The research found that more than 2/3 of young people who use social media view upsetting content on it. In addition, most young people experience poorer mental health as a result of distressing content on social media. Also, in some cases, harassment and abuse on social media can lead to low level violence and conflict, such a school fights and in rare cases is associated with serious violence.
The research recommended that trauma-informed education-based support is developed and co-designed with young people to ensure it meets their needs.
This research has been completed in partnership with the Centre of Criminal Justice, in 2021. Then independent consultancy Rocket Science in 2022.
- Ten Years Stalking in Kirklees
The West Yorkshire VRP is working with the University of Huddersfield on an action research project, which aims to establish a clearer picture of stalking in Kirklees.
It includes how West Yorkshire Police is currently policing stalking and identifying gaps in support for survivors, so they can get the protection and support they need, as early as possible to ensure their safety and reduce trauma.
The project specifically aims to:
- Set up a stalking research, prevention and practice hub linked to the Secure Societies Institute: this will be a forum through which practice and academic learning from the project will be shared across Kirklees, West Yorkshire and beyond.
- Review police data on stalking and investigative decision making in stalking.
- Identify current support for victims of stalking in Kirklees and reviewing best practice for stalking victims/survivors.
- Consult women who have been survivors/victims of stalking about their experiences of support and policing, get their views on improving support and criminal justice responses.
- Produce a code signed model for a stalking support provision, produced with victims of stalking, their advocates, domestic and sexual abuse services, women's and girls services and other organisations.
- Trauma Informed Education Settings Inspired

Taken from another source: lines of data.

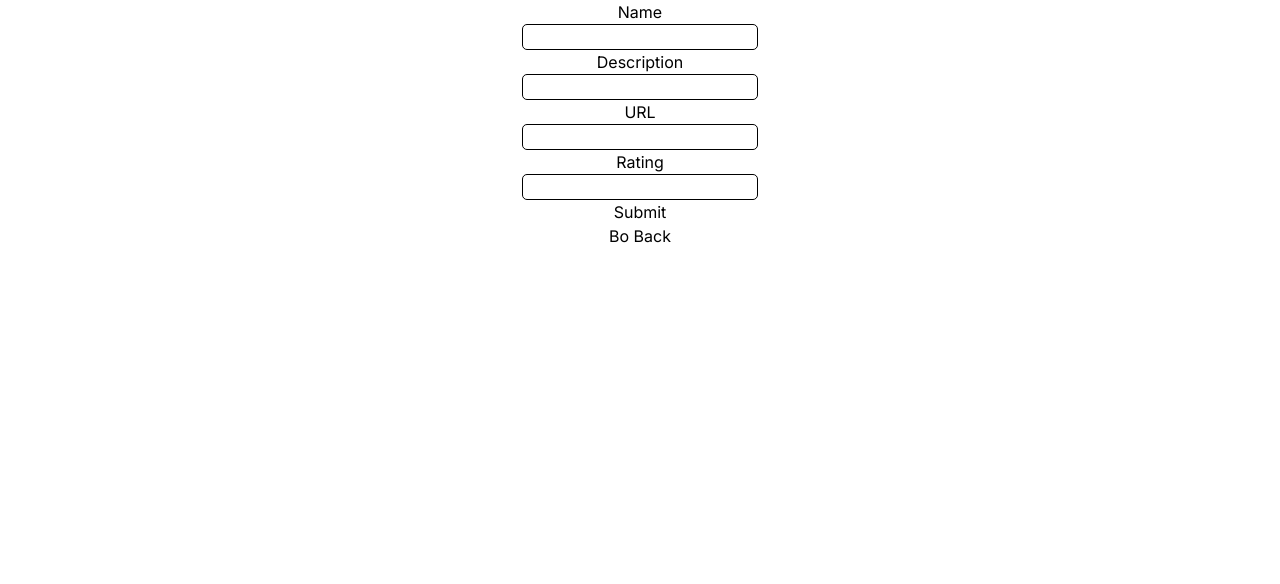
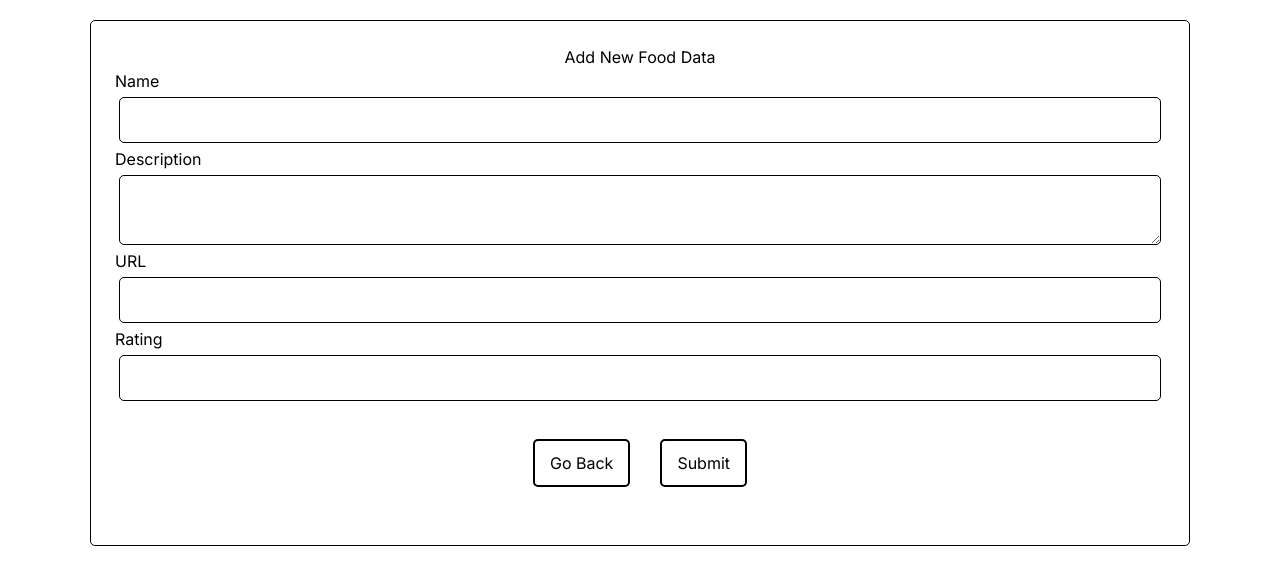
Before and after one commit to Jeco99/simplefoodwebsite, a Next.js app: page /addData in a window 1280 px wide. Shown: the top 584 px of the page. Built offline with nearby package versions, Linux system fonts and the light colour scheme.

Commit message:
feat/ add notification in react form

```diff
--- a/package.json
+++ b/package.json
@@ -13,6 +13,7 @@
     "next": "14.1.4",
     "react": "^18",
     "react-dom": "^18",
+    "react-toastify": "^10.0.5",
     "yup": "^1.4.0"
   },
   "devDependencies": {
--- a/src/app/addData/addForm.module.css
+++ b/src/app/addData/addForm.module.css
@@ -1,11 +1,30 @@
 .formContainer{
     display: flex;
-    justify-content: center;
-    align-items: center;
+    /* justify-content: center; */
+    /* align-items: center; */
     flex-direction: column;
+    margin: 20px 90px;
+    border: 1px solid black;
+    border-radius: 5px;
+    padding: 24px;
 }
 
 .formInput{
     border: solid black 1px;
     border-radius: 5px;
+    padding: 10px 2px;
+    margin: 4px;
 }
+
+.formButton{
+    border: solid 2px black;
+    border-radius: 5px;
+    padding: 10px 15px;
+    margin: 10px 15px;
+}
+
+.btnContainer{
+    margin: 24px;
+    display: flex;
+    justify-content: center;
+}
--- a/src/app/addData/page.tsx
+++ b/src/app/addData/page.tsx
@@ -1,10 +1,14 @@
-"use client"
+"use client";
 
-import { useForm } from "react-hook-form"
-import { yupResolver } from "@hookform/resolvers/yup"
-import * as yup from "yup"
-import style from './addForm.module.css';
+import { useForm } from "react-hook-form";
+import { yupResolver } from "@hookform/resolvers/yup";
+import * as yup from "yup";
+import style from "./addForm.module.css";
 import Link from "next/link";
+import { ToastContainer, toast } from "react-toastify";
+import "react-toastify/dist/ReactToastify.css";
+import { useEffect } from "react";
+import { onShowError, onShowSuccess } from "../../../utils/toastHelper";
 
 const schema = yup.object().shape({
   name: yup.string().required("Name is required"),
@@ -14,9 +18,8 @@ const schema = yup.object().shape({
     .number()
     .min(1, "Rating must be at least 1")
     .max(5, "Rating must be at most 5")
-      .required("Rating is required")
+    .typeError("Rating must be a number"),
 });
-
 
 export default function AddForm() {
   const {
@@ -25,42 +28,68 @@ export default function AddForm() {
     formState: { errors },
   } = useForm({
     resolver: yupResolver(schema),
-  })
+  });
 
-
+  useEffect(() => {
+    if (errors.name) { onShowError(errors.name.message)
+    }
+    if (errors.description) {
+      onShowError(errors.description.message)
+    }
+    if (errors.image_url) {
+      onShowError(errors.image_url.message)
+    }
+    if (errors.rating) {
+      onShowError(errors.rating.message)
+    }
+  }, [errors.name, errors.description, errors.image_url, errors.rating]);
 
   const onSubmit = (data: any) => {
-    console.log(data);
     try {
       localStorage.setItem("newData", JSON.stringify(data));
-      console.log("Data stored successfully");
+      onShowSuccess("Data stored successfully")
     } catch (error) {
-      console.error("Error storing data:", error);
+      onShowError("Failed to store data. Please try again.")
     }
   };
 
+  return (
+    <>
+      <ToastContainer />
+      <form onSubmit={handleSubmit(onSubmit)} className={style.formContainer}>
+       <h1 className="text-center">Add New Food Data</h1>
 
-
-  return (
-    <form onSubmit={handleSubmit(onSubmit)} className={style.formContainer}>
         <label htmlFor="name">Name</label>
         <input className={style.formInput} type="text" {...register("name")} />
-    {errors.name && <span>{errors.name.message}</span>}
 
         <label htmlFor="description">Description</label>
-    <input className={style.formInput} type="text" {...register("description")} />
-    {errors.description && <span>{errors.description.message}</span>}
+        <textarea
+          className={style.formInput}
+          {...register("description")}
+        />
 
         <label htmlFor="url">URL</label>
-    <input className={style.formInput} type="text" {...register("image_url")} />
-    {errors.image_url && <span>{errors.image_url.message}</span>}
+        <input
+          className={style.formInput}
+          type="text"
+          {...register("image_url")}
+        />
 
         <label htmlFor="rating">Rating</label>
-    <input className={style.formInput} type="number" {...register("rating")} />
-    {errors.rating && <span>{errors.rating.message}</span>}
+        <input
+          className={style.formInput}
+          type="number"
+          {...register("rating")}
+        />
 
-    <button type="submit">Submit</button>
-    <button><Link href="/">Bo Back</Link></button>
+    <div className={style.btnContainer}>
+    <button className={style.formButton}>
+          <Link href="/">Go Back</Link>
+        </button>
+        <button  className={style.formButton}type="submit">Submit</button>
+    </div>
+
       </form>
-  )
+    </>
+  );
 }
--- a/src/app/food.module.css
+++ b/src/app/food.module.css
@@ -22,7 +22,8 @@
     align-items: center;
 }
 
-.sortButton{
+.sortButton,
+.add_DataBtn{
     border: solid 2px black;
     border-radius: 5px;
     padding: 10px 15px;
--- a/src/app/page.tsx
+++ b/src/app/page.tsx
@@ -67,7 +67,7 @@ const Home = () => {
         isDarkMode={isDarkMode}
         handleDarkMode={handleDarkMode}
       />
-      <button onClick={handleModal}><Link href="/addData">Add Data</Link></button>
+      <button className={styles.add_DataBtn}><Link href="/addData">Add Data</Link></button>
 
       </div>
       {/* {isModal && <AddForm />} */}
--- /dev/null
+++ b/utils/toastHelper.ts
@@ -0,0 +1,25 @@
+import { toast } from "react-toastify";
+
+export const onShowSuccess = (message: any) => {
+    toast.success(message, {
+        position: "top-right",
+        autoClose: 5000,
+        hideProgressBar: false,
+        closeOnClick: true,
+        pauseOnHover: true,
+        draggable: true,
+        theme: "colored",
+    });
+}
+
+export const onShowError = (message: any) => {
+    toast.error(message, {
+        position: "top-right",
+        autoClose: 5000,
+        hideProgressBar: false,
+        closeOnClick: true,
+        pauseOnHover: true,
+        draggable: true,
+        theme: "colored",
+    });
+}
```
Also changed, not shown: 1 other file (tests, documents, lock files or other folders). Lines whose indentation alone changed are shown as unchanged.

The aims of this study are two-fold: firstly, to evaluate the early outcomes of the pilot study known as, ‘The Innovation Project’, at Outwood Academy Hemsworth and secondly, to examine trauma informed programs in West Yorkshire schools and educational institutions that have committed to strengthening educational outcomes for vulnerable young people through attachment and trauma-informed methods. Furthermore, this research sets out to identify barriers and opportunities experienced in their implementation.
- Violence Against Women and Girls
Violence against women and girls (VAWG) cannot be underestimated, it is an inherent societal problem that takes many forms and has damaging consequences. Conviction rates for VAWG are poor and can deter women from reporting abuse. Victim withdrawal, due to distrust, and evidential difficulties contribute to low conviction rates. Women and girls can be victims, perpetrators, mothers, bystanders, and recruiters. Whilst this typology is not exhaustive, it aims to cover the key aspects of their involvement in violence. The roles of perpetrators, bystanders, and recruiters warrants further research, especially in a UK or West Yorkshire context.
Trauma, school disengagement and addiction have been presented as risk factors for perpetration and victimisation. Age, ethnicity, religion, and identity have been acknowledged as key components to understanding the varying needs of women and girls. Engagement with women in our region is required to ensure the needs summarised from literature are accurate for West Yorkshire.
West Yorkshire’s diversity means a singular, universal approach to reducing the risk of VAWG cannot be adopted. In response to this, a long-term public health approach, which tackles the deep rooted and engrained social, health and economic problems facing women and girls is the best chance to addressing VAWG.